Gun Homicide Rate Down 49% Since 1993 Peak; Public Unaware
Chapter 3: Non-Fatal Violent Firearm Crimes
Over the past two decades, the rate of non-fatal violent firearm crime victimizations among Americans ages 12 and older was highest in the early 1990s, and fell sharply (63%) from 1993 through 2000, according to analyses of data from the National Crime Victimization Survey. From 2000 to 2011, the rate declined 33%.
In 2009, 2010 and 2011, the rate of non-fatal firearm crime appeared to rise, compared with the prior year, but the changes are not statistically significant. In 2011, the non-fatal firearm crime rate was 75% lower than it had been in 1993.
For non-fatal gun crimes overall, there were 725.3 victimizations per 100,000 people ages 12 and older in 1993; in 2011, it fell to 181.5 victimizations per 100,000 people.
Non-fatal firearm crimes are defined throughout this section as aggravated assault, robbery and sex crimes in which the victim saw a weapon. Aggravated assault and robbery are the main components of non-fatal firearm crime; there are too few sex crimes reported to analyze annual trends reliably.
Over the 1993-2011 period, the victimization rate for aggravated assault with firearms declined 75% and the rate for robbery with firearms declined 70%.
The rate for both gun crimes displayed the same general pattern of large declines in the 1990s. From 2000 to 2011, rates for aggravated assault declined overall. There was no clear trend for robbery with a firearm from 2000 to 2011.
As with firearm homicide, males account for most victimizations by non-fatal violent firearm crime.1 However, men and boys are not as large a share of non-fatal firearm crime victims as they were two decades ago.
Violent victimization rates involving firearms declined for both males and females from 1993 to 2011, with fluctuations in some years.
The male victimization rate declined somewhat more than the female rate—by 79% compared with 68%—from 1993 to 2011. As a result, the share of non-fatal firearm crime victimizations involving men and boys, 66% in 1993, declined to 56% in 2011. The 2011 share of victimizations is higher than the 49% male share of the U.S. population ages 12 and older.
Girls and women made up 51% of the U.S. population ages 12 and older in 2011 but were 44% of the victims of non-fatal violent firearm crime in that age group.
As with gun homicides, young adults are at higher risk than older adults of being the victim of a non-fatal gun crime.
Two decades ago, young adults ages 18 to 24 were more likely than any other age group (among the population ages 12 and older in the victimization survey) to be a victim of non-fatal firearm crime. But the victimization rate of 18- to 24-year-olds declined 80% from 1993 to 2011, compared with the 75% overall decline in non-fatal firearm victimization during those years. By 2011, the rate for this age group was only higher than rates for adults ages 41 and older, but not statistically different from the rate for 12- to 17-year-olds or 25- to 40-year-olds.

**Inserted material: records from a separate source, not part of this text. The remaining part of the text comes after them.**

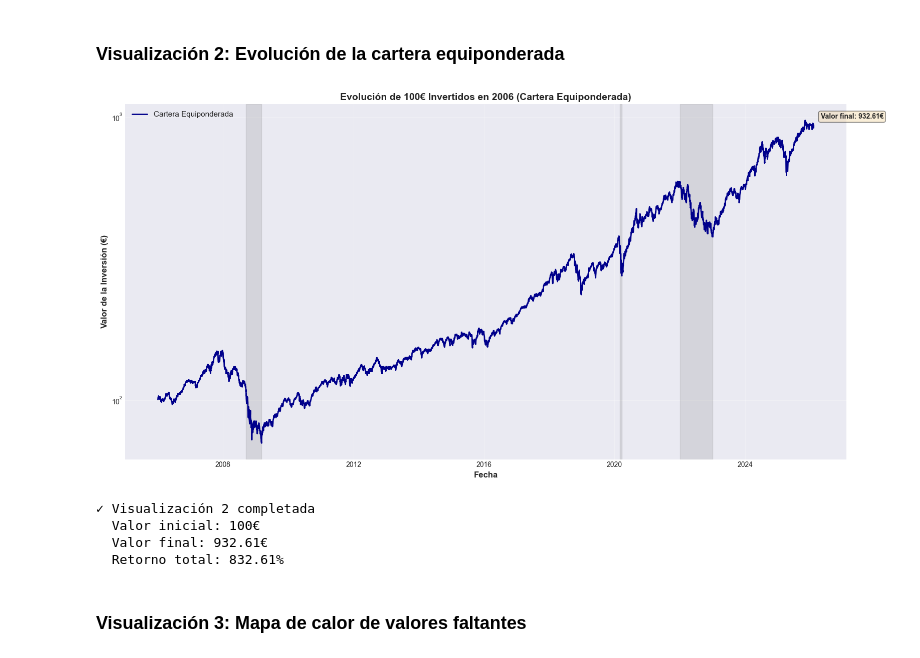
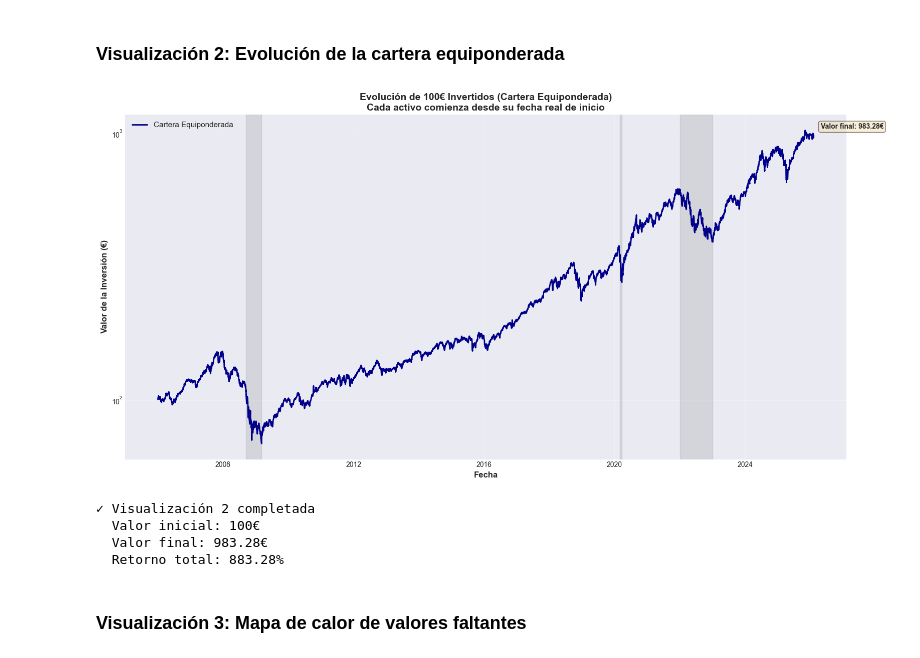
Before and after one commit to Romequinco/TAREA_GESTION_RIESGO, a Jupyter notebook: Tarea_riesgos.ipynb, the cells around one changed output. Cells and saved outputs as stored; diff of their text form; code cells hidden in the pictures.

```diff
--- a/Tarea_riesgos.ipynb
+++ b/Tarea_riesgos.ipynb
@@ -327,12 +378,12 @@ print("="*70)
 print("ALINEAMIENTO TEMPORAL")
 print("="*70)
 
-# Encontrar índice común
-common_index = data_market.index.intersection(data_portfolio.index)
+# Encontrar índice común (unión para preservar todas las fechas)
+common_index = data_market.index.union(data_portfolio.index).sort_values()
 
-# Aplicar alineamiento
-data_market = data_market.loc[common_index]
-data_portfolio = data_portfolio.loc[common_index]
+# Aplicar alineamiento (reindexar para incluir todas las fechas)
+data_market = data_market.reindex(common_index)
+data_portfolio = data_portfolio.reindex(common_index)
 
 print(f"✓ Alineamiento completado")
 print(f"  Índice común: {len(common_index)} observaciones")
@@ -340,6 +391,7 @@ print(f"  Rango temporal: {common_index[0].strftime('%Y-%m-%d')} a {common_index
 print(f"  Verificación: data_market y data_portfolio comparten el mismo índice temporal")
 assert len(data_market) == len(data_portfolio), "Error: Los índices no están alineados"
 assert (data_market.index == data_portfolio.index).all(), "Error: Los índices no coinciden"
+print(f"\n  NOTA: Los NaN se preservan. Cada activo tendrá NaN antes de su fecha de inicio real.")
 # %% [output]
 ======================================================================
 ALINEAMIENTO TEMPORAL
@@ -542,11 +597,29 @@ print("✓ Visualización 1 completada")
 # Visualización 2: Evolución de la cartera equiponderada
 # Calcular wealth index: wealth = (1 + returns_portfolio).cumprod()
 # Invertir 100€ en 2006
+# NOTA: Cada activo comienza desde su fecha real de inicio, no desde 2006-01-01
 initial_investment = 100
-wealth_index = (1 + returns_portfolio).cumprod() * initial_investment
 
-# Calcular el wealth index de la cartera equiponderada (media de todos los activos)
-portfolio_wealth = wealth_index.mean(axis=1)
+# Calcular wealth index por activo, respetando fecha de inicio
+wealth_index_dict = {}
+for ticker in returns_portfolio.columns:
+    asset_start_date = start_date_by_asset.get(ticker, None)
+    if asset_start_date is not None:
+        # Filtrar retornos desde fecha de inicio
+        ticker_returns = returns_portfolio[ticker].loc[returns_portfolio.index >= asset_start_date].dropna()
+    else:
+        ticker_returns = returns_portfolio[ticker].dropna()
+
+    if len(ticker_returns) > 0:
+        # Calcular wealth index solo para el período donde el activo existe
+        ticker_wealth = (1 + ticker_returns).cumprod() * initial_investment
+        wealth_index_dict[ticker] = ticker_wealth
+
+# Crear DataFrame de wealth index (cada activo tiene NaN antes de su inicio)
+wealth_index = pd.DataFrame(wealth_index_dict)
+
+# Calcular el wealth index de la cartera equiponderada (media solo de activos disponibles en cada fecha)
+portfolio_wealth = wealth_index.mean(axis=1, skipna=True)
 
 fig, ax = plt.subplots(figsize=(16, 8))
 ax.plot(portfolio_wealth.index, portfolio_wealth, linewidth=2, label='Cartera Equiponderada', color='darkblue')
@@ -554,39 +627,39 @@ ax.plot(portfolio_wealth.index, portfolio_wealth, linewidth=2, label='Cartera Eq
 # Resaltar períodos de crisis
 for start, end, label in crisis_periods:
     start_date_crisis = pd.to_datetime(start)
     end_date_crisis = pd.to_datetime(end)
     if start_date_crisis <= portfolio_wealth.index[-1] and end_date_crisis >= portfolio_wealth.index[0]:
         ax.axvspan(start_date_crisis, end_date_crisis, alpha=0.2, color='gray')
 
 ax.set_yscale('log')  # Escala logarítmica en eje Y
 ax.set_ylabel('Valor de la Inversión (€)', fontsize=12, fontweight='bold')
 ax.set_xlabel('Fecha', fontsize=12, fontweight='bold')
-ax.set_title(f'Evolución de {initial_investment}€ Invertidos en 2006 (Cartera Equiponderada)',
+ax.set_title(f'Evolución de {initial_investment}€ Invertidos (Cartera Equiponderada)\nCada activo comienza desde su fecha real de inicio',
              fontsize=14, fontweight='bold')
 ax.grid(True, alpha=0.3)
 ax.legend(loc='upper left', fontsize=11)
 
 # Añadir anotaciones de valor final
 final_value = portfolio_wealth.iloc[-1]
 ax.annotate(f'Valor final: {final_value:.2f}€',
             xy=(portfolio_wealth.index[-1], final_value),
             xytext=(10, 10), textcoords='offset points',
             bbox=dict(boxstyle='round', facecolor='wheat', alpha=0.5),
             fontsize=10, fontweight='bold')
 
 plt.tight_layout()
 plt.show()
 
 print("✓ Visualización 2 completada")
 print(f"  Valor inicial: {initial_investment}€")
 print(f"  Valor final: {final_value:.2f}€")
 print(f"  Retorno total: {(final_value/initial_investment - 1)*100:.2f}%")
 # %% [output]
-[figure, old version]
+[figure, new version]
 ✓ Visualización 2 completada
   Valor inicial: 100€
-  Valor final: 932.61€
-  Retorno total: 832.61%
+  Valor final: 983.28€
+  Retorno total: 883.28%
 # %% [markdown]
 ### Visualización 3: Mapa de calor de valores faltantes
 # %%
```
Also changed, not shown: parts of 41 cells of this notebook, 1 other file.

In both 1993 and 2011, adults ages 65 and older were less likely than other age groups to be the victim of non-fatal firearm crimes.2 Adults ages 41 to 64 had lower victimization rates for non-fatal firearm crime in 1993 than younger age groups; in 2011, this group had lower rates than adults ages 18 to 24 and 25 to 40, but not than those ages 12 to 17.
Racial and Ethnic Groups
In 2011, the white rate of non-fatal gun crime victimization appears to be somewhat lower than those of Hispanics and blacks, although the differences are not statistically significant. (Those rates were 158.7 victimizations per 100,000 people ages 12 and older for whites, 215.0 for Hispanics and 245.5 for blacks.)
That is different from the pattern for gun homicide, and represents a change from 1993, when the white victimization rate (499.1 per 100,000 people ages 12 and older) was lower than those for Hispanics (1,286.8) and blacks (1,570.0) ages 12 and older.
The non-fatal firearm crime victimization rates of Hispanic and black Americans ages 12 and older fell somewhat more sharply than the white rate from 1993 to 2011: by 83% for Hispanics and 84% for blacks, compared with 68% for whites. The Hispanic population ages 12 and older has more than doubled in size since then, so its rate is a larger factor than in the past in driving the overall rate. (The black population grew 24% in that time, and the white population grew 7%).
All three groups showed a similar pattern of sharper declines from 1993 to 2000 than over the period from 2000 to 2011, for those ages 12 and older. However, in the period from 2008 to 2011, the non-fatal gun crime rate rose for whites (54%). After a single-year spike in 2007, the rate declined for blacks from 2008 to 2011 (44%).